Objective: Attention deficit hyperactivity disorder (ADHD) is a costly public health problem. To the authors' knowledge, this is the first study on the cost-effectiveness of the major forms of ADHD treatments used in NIMH's Multimodal Treatment Study of Children With ADHD (MTA Study). Method: Five hundred seventy-nine children with ADHD, combined type, ages 7 to 9.9, were assigned to 14 months of medication management, behavioral treatment, both combined, or community care. Services were tallied throughout the study, including medication, health care visits, behavioral treatments, and rental costs. Provider specialty, total time, and number of visits with providers were used to calculate costs, adjusted to FY 2000 dollars with the consumer price index. Results: Treatment costs varied fourfold, with medication management being the least expensive, followed by behavioral treatment, and then combined treatment. Lower costs of medication treatment were found in the community care group, reflecting the less intensive (and less effective) nature of community-delivered treatment. Medical management was more effective but more costly than community care and more cost-effective than combination treatment and behavioral treatment alone. Under some conditions, combination treatment (medical management and psychotherapy) were somewhat more cost-effective, as demonstrated by lower costs per additional child "normalized" among children with multiple comorbid disorders. Conclusions: Medical management treatment, although not as effective as combined medical management and behavioral treatment, is likely to be more cost-effective in routine treatment for children with ADHD, particularly those without comorbid disorders.

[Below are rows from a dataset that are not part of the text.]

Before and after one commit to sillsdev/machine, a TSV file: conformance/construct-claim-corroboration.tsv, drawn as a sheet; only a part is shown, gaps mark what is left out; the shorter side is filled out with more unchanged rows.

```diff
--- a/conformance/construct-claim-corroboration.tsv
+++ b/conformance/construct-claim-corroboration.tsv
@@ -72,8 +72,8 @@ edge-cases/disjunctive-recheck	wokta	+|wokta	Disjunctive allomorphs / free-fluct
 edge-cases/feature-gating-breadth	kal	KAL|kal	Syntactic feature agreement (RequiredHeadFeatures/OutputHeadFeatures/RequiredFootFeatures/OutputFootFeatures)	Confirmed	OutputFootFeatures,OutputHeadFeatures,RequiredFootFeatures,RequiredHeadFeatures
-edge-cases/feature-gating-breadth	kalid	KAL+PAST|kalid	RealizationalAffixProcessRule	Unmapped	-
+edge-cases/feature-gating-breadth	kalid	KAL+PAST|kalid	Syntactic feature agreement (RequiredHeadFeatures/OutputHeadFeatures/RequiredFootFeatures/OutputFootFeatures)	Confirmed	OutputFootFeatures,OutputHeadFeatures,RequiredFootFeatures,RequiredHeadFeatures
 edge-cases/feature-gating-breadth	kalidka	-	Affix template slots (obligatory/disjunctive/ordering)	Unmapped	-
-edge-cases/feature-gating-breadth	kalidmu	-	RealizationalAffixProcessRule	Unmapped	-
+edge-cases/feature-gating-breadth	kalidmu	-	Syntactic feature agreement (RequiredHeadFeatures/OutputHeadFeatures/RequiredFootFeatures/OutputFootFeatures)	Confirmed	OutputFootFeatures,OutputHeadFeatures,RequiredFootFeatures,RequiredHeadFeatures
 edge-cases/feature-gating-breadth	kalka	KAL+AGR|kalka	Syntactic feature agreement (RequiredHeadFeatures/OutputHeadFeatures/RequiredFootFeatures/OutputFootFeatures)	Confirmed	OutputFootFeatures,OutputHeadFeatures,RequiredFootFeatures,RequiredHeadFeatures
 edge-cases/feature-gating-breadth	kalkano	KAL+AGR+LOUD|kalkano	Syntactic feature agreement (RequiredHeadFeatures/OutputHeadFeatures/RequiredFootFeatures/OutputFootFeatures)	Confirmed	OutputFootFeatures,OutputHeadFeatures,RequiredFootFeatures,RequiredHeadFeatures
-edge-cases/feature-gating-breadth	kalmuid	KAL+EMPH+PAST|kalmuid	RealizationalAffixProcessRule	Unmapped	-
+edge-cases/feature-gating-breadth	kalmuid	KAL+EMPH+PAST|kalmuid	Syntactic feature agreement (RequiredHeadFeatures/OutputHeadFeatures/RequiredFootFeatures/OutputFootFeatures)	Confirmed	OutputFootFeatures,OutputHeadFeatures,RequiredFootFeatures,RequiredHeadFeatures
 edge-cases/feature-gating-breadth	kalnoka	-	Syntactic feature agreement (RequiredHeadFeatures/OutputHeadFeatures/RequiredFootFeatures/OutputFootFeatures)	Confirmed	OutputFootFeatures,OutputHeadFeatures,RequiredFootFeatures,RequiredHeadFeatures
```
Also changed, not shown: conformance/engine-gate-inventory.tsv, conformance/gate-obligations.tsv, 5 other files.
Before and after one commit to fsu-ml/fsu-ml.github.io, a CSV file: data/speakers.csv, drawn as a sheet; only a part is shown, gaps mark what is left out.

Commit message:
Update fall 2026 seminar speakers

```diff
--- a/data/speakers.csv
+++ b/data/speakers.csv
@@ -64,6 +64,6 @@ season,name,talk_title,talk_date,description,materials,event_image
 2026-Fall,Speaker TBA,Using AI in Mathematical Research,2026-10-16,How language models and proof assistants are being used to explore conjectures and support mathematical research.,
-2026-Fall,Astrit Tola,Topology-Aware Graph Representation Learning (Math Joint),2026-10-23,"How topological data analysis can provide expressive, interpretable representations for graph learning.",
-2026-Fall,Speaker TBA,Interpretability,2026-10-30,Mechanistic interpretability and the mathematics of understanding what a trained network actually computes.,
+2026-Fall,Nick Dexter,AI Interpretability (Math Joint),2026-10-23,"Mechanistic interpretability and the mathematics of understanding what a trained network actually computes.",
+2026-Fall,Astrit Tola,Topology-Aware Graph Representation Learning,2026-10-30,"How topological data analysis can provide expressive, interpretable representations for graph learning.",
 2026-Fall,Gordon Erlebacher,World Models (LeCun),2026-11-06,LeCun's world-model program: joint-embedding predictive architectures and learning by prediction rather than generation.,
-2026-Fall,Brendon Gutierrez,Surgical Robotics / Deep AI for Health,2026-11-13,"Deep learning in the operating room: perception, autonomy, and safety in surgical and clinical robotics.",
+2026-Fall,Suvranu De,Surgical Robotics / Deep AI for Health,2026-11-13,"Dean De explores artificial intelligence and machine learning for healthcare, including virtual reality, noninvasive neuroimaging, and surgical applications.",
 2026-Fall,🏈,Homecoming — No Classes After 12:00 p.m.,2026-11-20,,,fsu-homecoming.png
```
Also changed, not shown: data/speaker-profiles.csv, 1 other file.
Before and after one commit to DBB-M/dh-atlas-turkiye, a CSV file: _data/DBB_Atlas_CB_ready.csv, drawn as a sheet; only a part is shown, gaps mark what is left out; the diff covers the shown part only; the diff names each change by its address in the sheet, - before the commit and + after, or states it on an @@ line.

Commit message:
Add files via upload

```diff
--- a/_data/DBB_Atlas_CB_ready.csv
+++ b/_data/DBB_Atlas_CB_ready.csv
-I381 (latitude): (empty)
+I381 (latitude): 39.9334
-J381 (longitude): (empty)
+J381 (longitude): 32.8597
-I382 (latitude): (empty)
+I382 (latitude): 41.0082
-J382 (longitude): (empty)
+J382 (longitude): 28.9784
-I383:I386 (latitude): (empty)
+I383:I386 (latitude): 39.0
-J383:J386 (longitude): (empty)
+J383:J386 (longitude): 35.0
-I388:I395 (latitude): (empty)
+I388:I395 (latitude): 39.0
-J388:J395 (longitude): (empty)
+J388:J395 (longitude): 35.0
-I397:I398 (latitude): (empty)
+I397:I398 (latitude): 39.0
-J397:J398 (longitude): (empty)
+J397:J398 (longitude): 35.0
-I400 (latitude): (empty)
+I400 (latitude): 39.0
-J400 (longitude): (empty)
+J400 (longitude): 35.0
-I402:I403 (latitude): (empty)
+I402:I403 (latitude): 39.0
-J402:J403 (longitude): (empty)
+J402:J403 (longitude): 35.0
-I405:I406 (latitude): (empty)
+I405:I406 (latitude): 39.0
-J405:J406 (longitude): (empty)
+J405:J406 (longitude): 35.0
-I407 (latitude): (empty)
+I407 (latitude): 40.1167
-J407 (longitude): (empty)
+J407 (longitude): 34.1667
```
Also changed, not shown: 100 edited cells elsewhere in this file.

For some children with comorbid disorders, it may be cost-effective to provide combination treatment.
ASJC Scopus subject areas
- Psychiatry and Mental health